Queen tribute act joined by the Ulster Orchestra
The Ulster Orchestra have performed with many great bands and solo musicians over the years, including Duke Special, Cara Dillon, the Dankworth family - and now it's Queen's turn… well not quite the groundbreaking 70s rock band fronted by pop icon Freddie Mercury, but not far off it.
Throughout their thirteen years, Northern Irish Queen tribute band Flash Harry have performed to audiences all over the world, from Dublin’s Point Theatre to Dubai, garnering much attention and a large fan base.
Their show at Belfast’s Odyssey Arena is a rather special concert of Queen’s music. Entitled “Rocked Up and Classical” its the first collaboration between Mercury and Co's classic material and the orchestra's classical musicians.
The atmosphere in the arena is electric as front man Harry Hamilton walks onstage at the beginning of a fantastic night of hits from the back catalogue of one of Britain’s most iconic bands.
With musical arrangements from talented composer Frank Lyons, the orchestra moves in perfect sync with the band, providing a suitably symphonic engine beneath the band’s heavy metal, with astounding solos by talented guitarist Stevie Boyd worth particular mention.
Among the hits included on the programme are 'We Will Rock You' and 'I Want to Break Free' (for the latter Hamilton performs an eye catchingly colourful wardrobe change) but the real highlights of the night occur when both orchestra and band really come alive - most notably on 'Don’t Stop Me Now' and 'Radio Ga Ga'.
But perhaps the greatest success of the evening is 'Bohemian Rhapsody', with vocals added by the choir from Magee College and fantastic arrangement from Lyons, a great performance by the band culminates in a thunderous - and rapturously received - finale.
Bringing together so many musicians of different backgrounds is commendable - the fact that it works even better.
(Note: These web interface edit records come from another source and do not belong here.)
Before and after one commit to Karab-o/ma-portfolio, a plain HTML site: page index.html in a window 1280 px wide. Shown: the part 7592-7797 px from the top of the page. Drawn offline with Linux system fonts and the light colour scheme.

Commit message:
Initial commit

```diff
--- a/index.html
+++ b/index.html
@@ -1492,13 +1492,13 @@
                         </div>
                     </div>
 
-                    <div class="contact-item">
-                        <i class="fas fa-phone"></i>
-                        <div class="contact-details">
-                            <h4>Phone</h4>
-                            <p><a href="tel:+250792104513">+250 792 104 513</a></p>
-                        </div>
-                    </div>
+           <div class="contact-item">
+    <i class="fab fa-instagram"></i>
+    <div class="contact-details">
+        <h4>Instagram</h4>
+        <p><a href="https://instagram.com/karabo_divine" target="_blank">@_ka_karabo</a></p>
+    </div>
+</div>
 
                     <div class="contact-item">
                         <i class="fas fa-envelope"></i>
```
On the down side, at times the sound is a little overwhelming, blocking out the music’s more subtle moments but is not something to dwell on too much given the vast scale of what Flash Harry achieve - not exactly a ‘day at the races’, rather a ‘kind of magic.’